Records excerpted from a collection
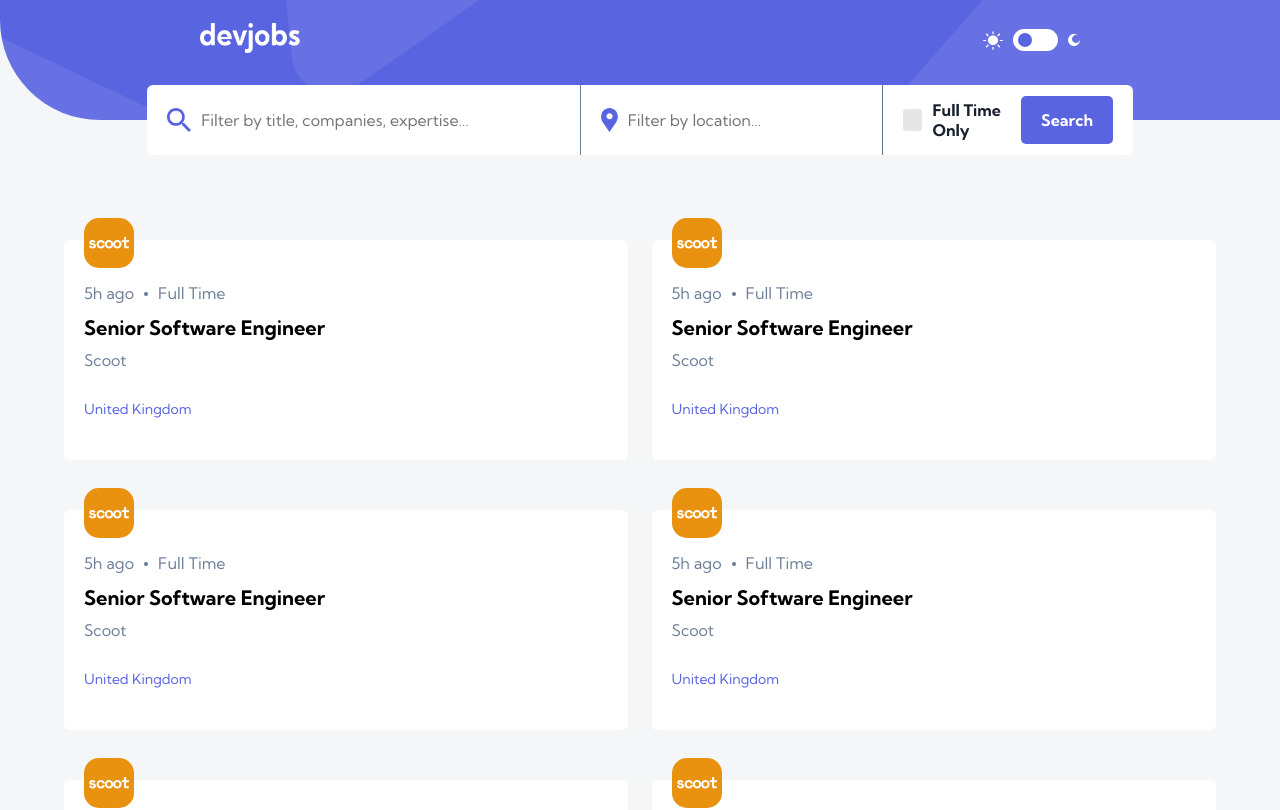
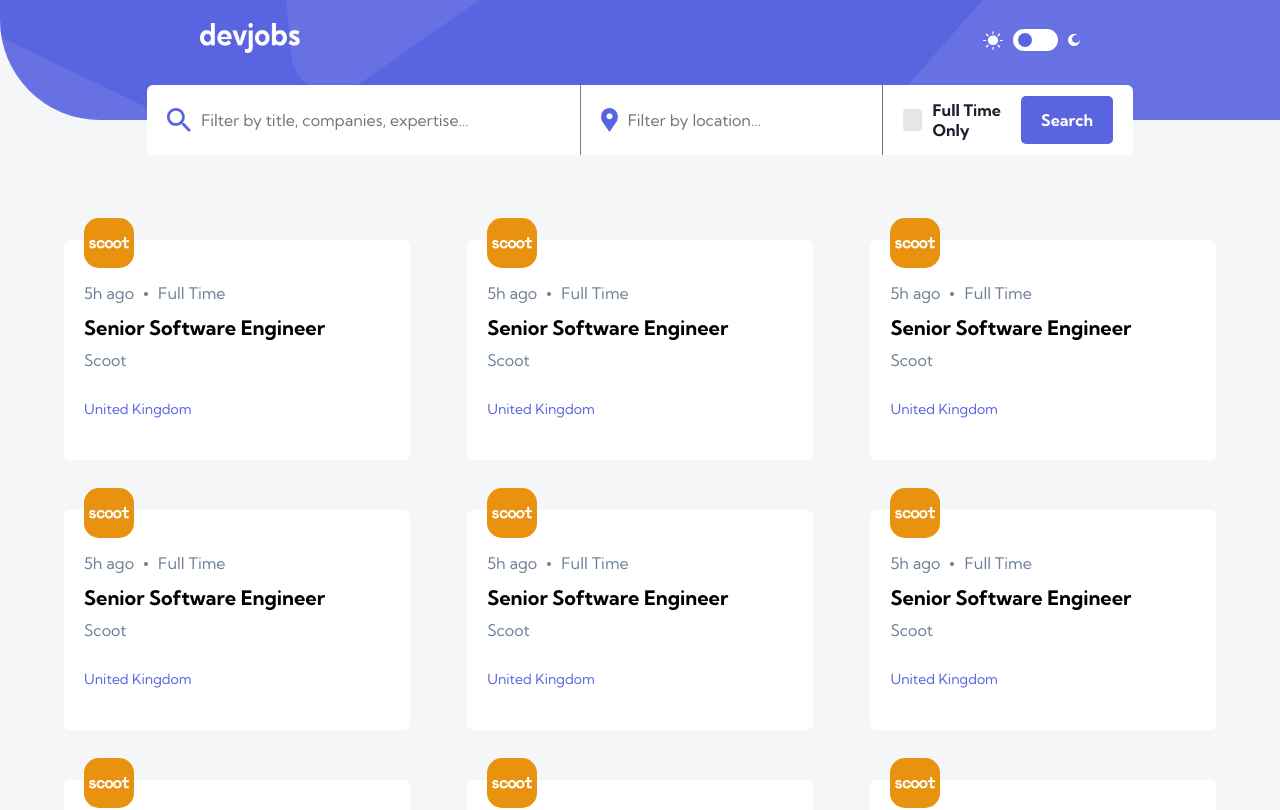
Before and after one commit to mambachristophersteven/devjobs_frontend, a React (Create React App) app: page / in a window 1280 px wide. Shown: the top 810 px of the page. Built offline with nearby package versions, Linux system fonts and the light colour scheme.

Commit message:
fixed tablet view

```diff
--- a/src/styles/Job.module.css
+++ b/src/styles/Job.module.css
@@ -2,7 +2,7 @@
     padding: 20px;
     padding-top: 20px;
     position: relative;
-    width: 49%;
+    width: 30%;
     height: 220px;
     margin-bottom: 50px;
     background: var(--job-background);
@@ -58,3 +58,10 @@
     font-family: kumbh;
     font-size: 14px;
 }
+
+@media screen and (max-width:768px){
+    .container{
+        width: 49%;
+
+    }
+}
```
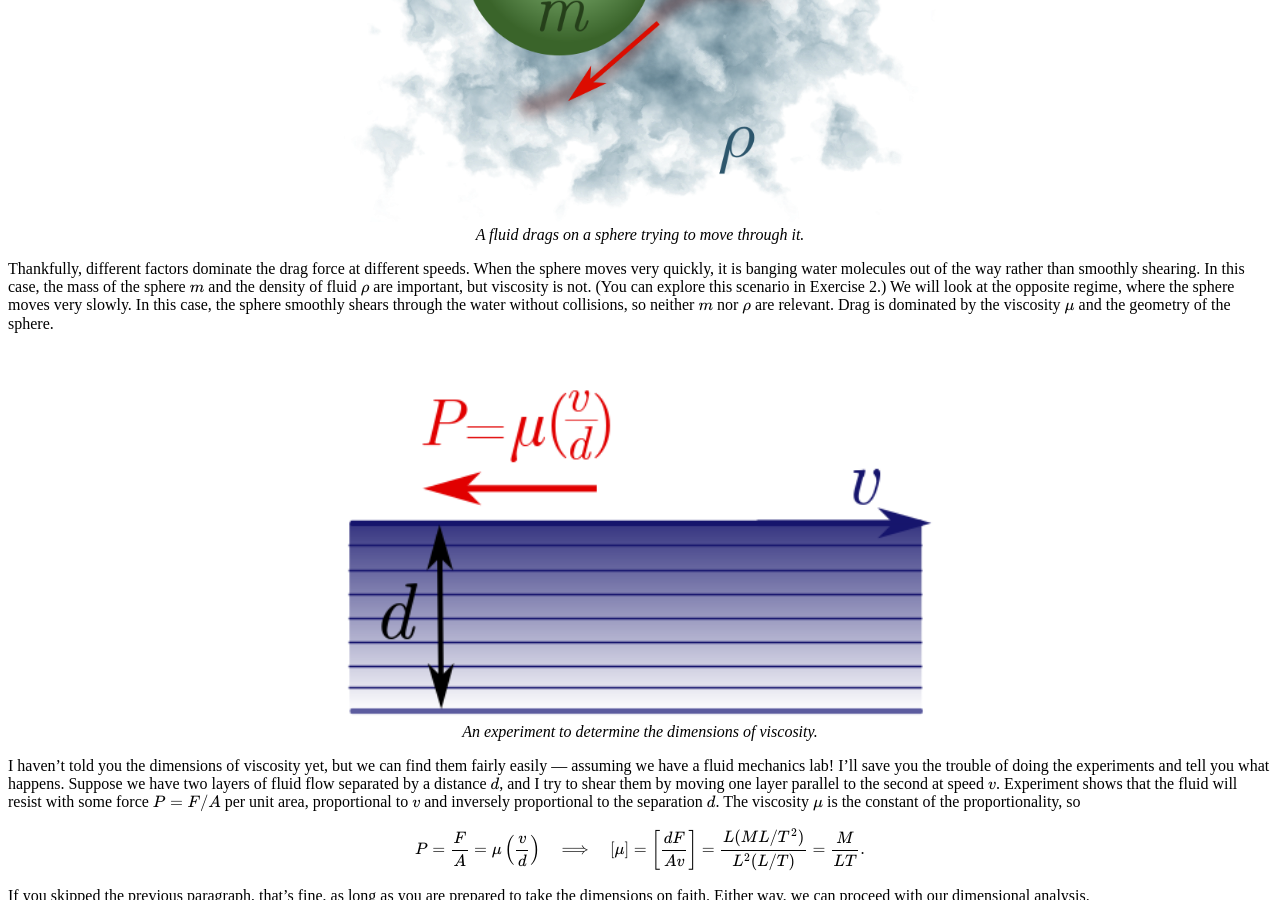
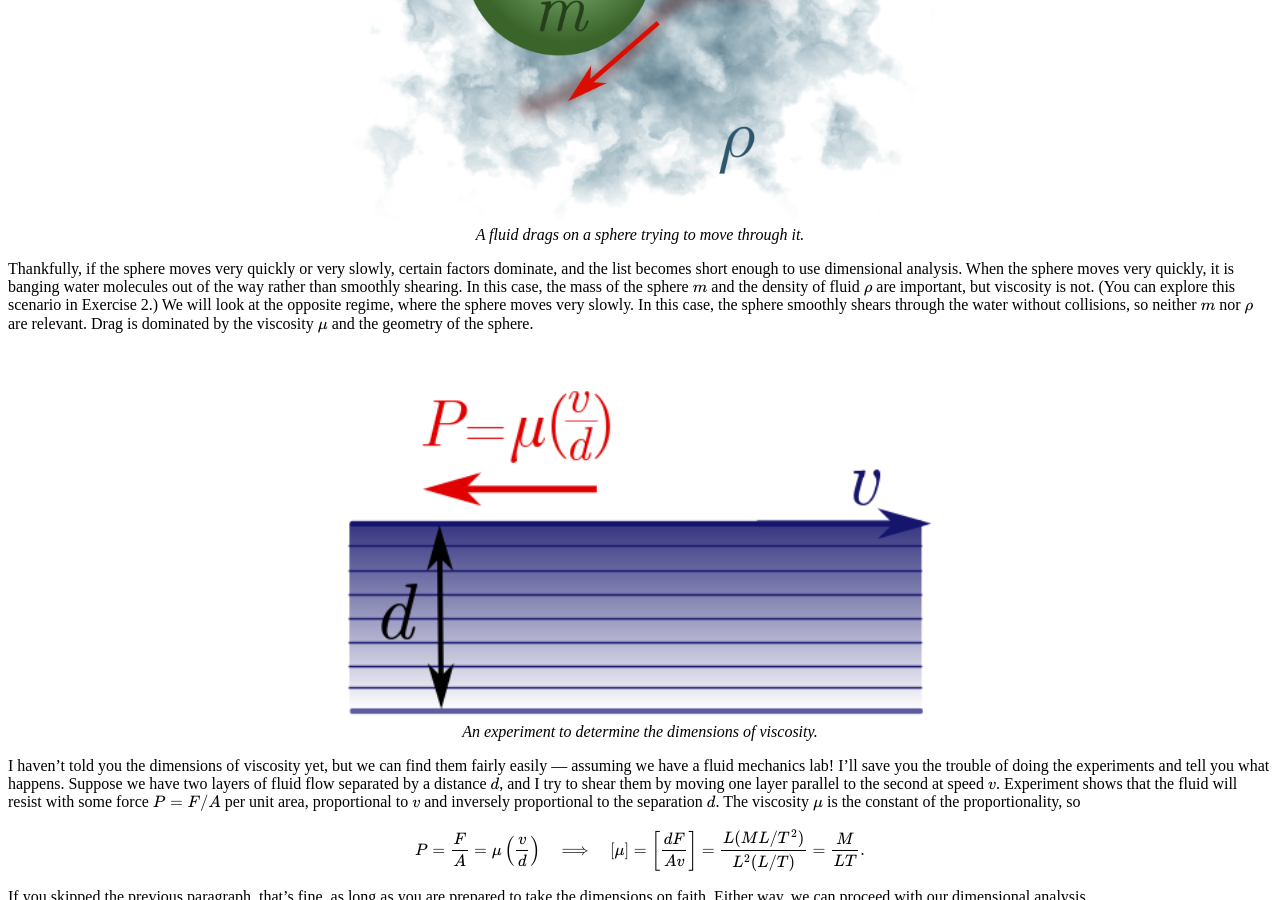
Before and after one commit to hapax/hapax.github.io, a Jekyll site: the page built from _posts/2020-02-24-napkin-hacks.md, in a window 1280 px wide and 900 px high, scrolled down 6836 px. Built offline with Jekyll 4.4.1, drawn with Linux system fonts in a browser that asks for light colours; our own code applies the rules of GitHub Pages for plain Markdown files; formulas are drawn with MathJax 3; a script that is not in the unit is left out.

Commit message:
Update 2020-02-24-napkin-hacks.md

```diff
--- a/_posts/2020-02-24-napkin-hacks.md
+++ b/_posts/2020-02-24-napkin-hacks.md
@@ -379,8 +379,8 @@ So what can we do?
 	</div>
 	</figure>
 
-Thankfully, different factors dominate the drag force at
-different speeds.
+Thankfully, if the sphere moves very quickly or very slowly, certain
+factors dominate, and the list becomes short enough to use dimensional analysis.
 When the sphere moves very quickly, it is banging water molecules out
 of the way rather than smoothly shearing. In this case, the mass of
 the sphere $m$ and the density of fluid $\rho$ are important, but
```
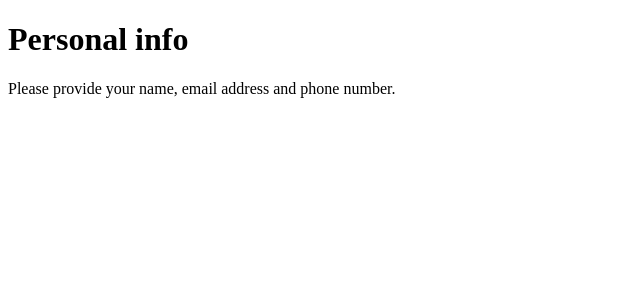
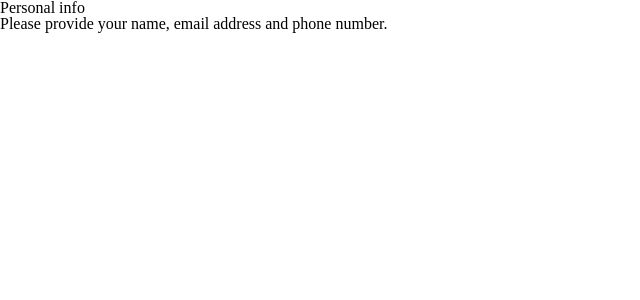
Before and after one commit to Gabrield7/multi-step-form, a React (Vite) app: page /info in a window 1280 px wide. Shown: the top 300 px of the page, without its empty margins (0-640 px from the left). Built offline with nearby package versions, Linux system fonts and the light colour scheme.

Commit message:
feat: add reset.css

```diff
--- a/src/App.tsx
+++ b/src/App.tsx
@@ -1,7 +1,12 @@
+//import { Topbar } from "./Components/Navbar/Topbar/Topbar.tsx"
 import { AppRoutes } from "./routes.tsx"
+import './reset.css'
 
 export function App() {
   return (
-    <AppRoutes />
+    <div>
+      {/* <Topbar /> */}
+      <AppRoutes />
+    </div>
   )
 }
--- /dev/null
+++ b/src/reset.css
@@ -0,0 +1,43 @@
+html, body, div, span, applet, object, iframe,
+h1, h2, h3, h4, h5, h6, p, blockquote, pre,
+a, abbr, acronym, address, big, cite, code,
+del, dfn, em, img, ins, kbd, q, s, samp,
+small, strike, strong, sub, sup, tt, var,
+b, u, i, center,
+dl, dt, dd, ol, ul, li,
+fieldset, form, label, legend,
+table, caption, tbody, tfoot, thead, tr, th, td,
+article, aside, canvas, details, embed,
+figure, figcaption, footer, header, hgroup,
+menu, nav, output, ruby, section, summary,
+time, mark, audio, video {
+	margin: 0;
+	padding: 0;
+	border: 0;
+	font-size: 100%;
+	font: inherit;
+	vertical-align: baseline;
+}
+/* HTML5 display-role reset for older browsers */
+article, aside, details, figcaption, figure,
+footer, header, hgroup, menu, nav, section {
+	display: block;
+}
+body {
+	line-height: 1;
+}
+ol, ul {
+	list-style: none;
+}
+blockquote, q {
+	quotes: none;
+}
+blockquote:before, blockquote:after,
+q:before, q:after {
+	content: '';
+	content: none;
+}
+table {
+	border-collapse: collapse;
+	border-spacing: 0;
+}
```
Also changed, not shown: src/routes.tsx (+4 -4 lines), 1 other file (tests, documents, lock files or other folders).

◆ **Work item**
One exact copy of the data, no pictures: write it out line for line.

◆ **Result**
Before and after one commit to mambachristophersteven/devjobs_frontend, a React (Create React App) app: page / in a window 1280 px wide. Shown: the top 810 px of the page. Built offline with nearby package versions, Linux system fonts and the light colour scheme.

Commit message:
fixed tablet view

```diff
--- a/src/styles/Job.module.css
+++ b/src/styles/Job.module.css
@@ -2,7 +2,7 @@
     padding: 20px;
     padding-top: 20px;
     position: relative;
-    width: 49%;
+    width: 30%;
     height: 220px;
     margin-bottom: 50px;
     background: var(--job-background);
@@ -58,3 +58,10 @@
     font-family: kumbh;
     font-size: 14px;
 }
+
+@media screen and (max-width:768px){
+    .container{
+        width: 49%;
+
+    }
+}
```
Before and after one commit to hapax/hapax.github.io, a Jekyll site: the page built from _posts/2020-02-24-napkin-hacks.md, in a window 1280 px wide and 900 px high, scrolled down 6836 px. Built offline with Jekyll 4.4.1, drawn with Linux system fonts in a browser that asks for light colours; our own code applies the rules of GitHub Pages for plain Markdown files; formulas are drawn with MathJax 3; a script that is not in the unit is left out.

Commit message:
Update 2020-02-24-napkin-hacks.md

```diff
--- a/_posts/2020-02-24-napkin-hacks.md
+++ b/_posts/2020-02-24-napkin-hacks.md
@@ -379,8 +379,8 @@ So what can we do?
 	</div>
 	</figure>
 
-Thankfully, different factors dominate the drag force at
-different speeds.
+Thankfully, if the sphere moves very quickly or very slowly, certain
+factors dominate, and the list becomes short enough to use dimensional analysis.
 When the sphere moves very quickly, it is banging water molecules out
 of the way rather than smoothly shearing. In this case, the mass of
 the sphere $m$ and the density of fluid $\rho$ are important, but
```
Before and after one commit to Gabrield7/multi-step-form, a React (Vite) app: page /info in a window 1280 px wide. Shown: the top 300 px of the page, without its empty margins (0-640 px from the left). Built offline with nearby package versions, Linux system fonts and the light colour scheme.

Commit message:
feat: add reset.css

```diff
--- a/src/App.tsx
+++ b/src/App.tsx
@@ -1,7 +1,12 @@
+//import { Topbar } from "./Components/Navbar/Topbar/Topbar.tsx"
 import { AppRoutes } from "./routes.tsx"
+import './reset.css'
 
 export function App() {
   return (
-    <AppRoutes />
+    <div>
+      {/* <Topbar /> */}
+      <AppRoutes />
+    </div>
   )
 }
--- /dev/null
+++ b/src/reset.css
@@ -0,0 +1,43 @@
+html, body, div, span, applet, object, iframe,
+h1, h2, h3, h4, h5, h6, p, blockquote, pre,
+a, abbr, acronym, address, big, cite, code,
+del, dfn, em, img, ins, kbd, q, s, samp,
+small, strike, strong, sub, sup, tt, var,
+b, u, i, center,
+dl, dt, dd, ol, ul, li,
+fieldset, form, label, legend,
+table, caption, tbody, tfoot, thead, tr, th, td,
+article, aside, canvas, details, embed,
+figure, figcaption, footer, header, hgroup,
+menu, nav, output, ruby, section, summary,
+time, mark, audio, video {
+	margin: 0;
+	padding: 0;
+	border: 0;
+	font-size: 100%;
+	font: inherit;
+	vertical-align: baseline;
+}
+/* HTML5 display-role reset for older browsers */
+article, aside, details, figcaption, figure,
+footer, header, hgroup, menu, nav, section {
+	display: block;
+}
+body {
+	line-height: 1;
+}
+ol, ul {
+	list-style: none;
+}
+blockquote, q {
+	quotes: none;
+}
+blockquote:before, blockquote:after,
+q:before, q:after {
+	content: '';
+	content: none;
+}
+table {
+	border-collapse: collapse;
+	border-spacing: 0;
+}
```
Also changed, not shown: src/routes.tsx (+4 -4 lines), 1 other file (tests, documents, lock files or other folders).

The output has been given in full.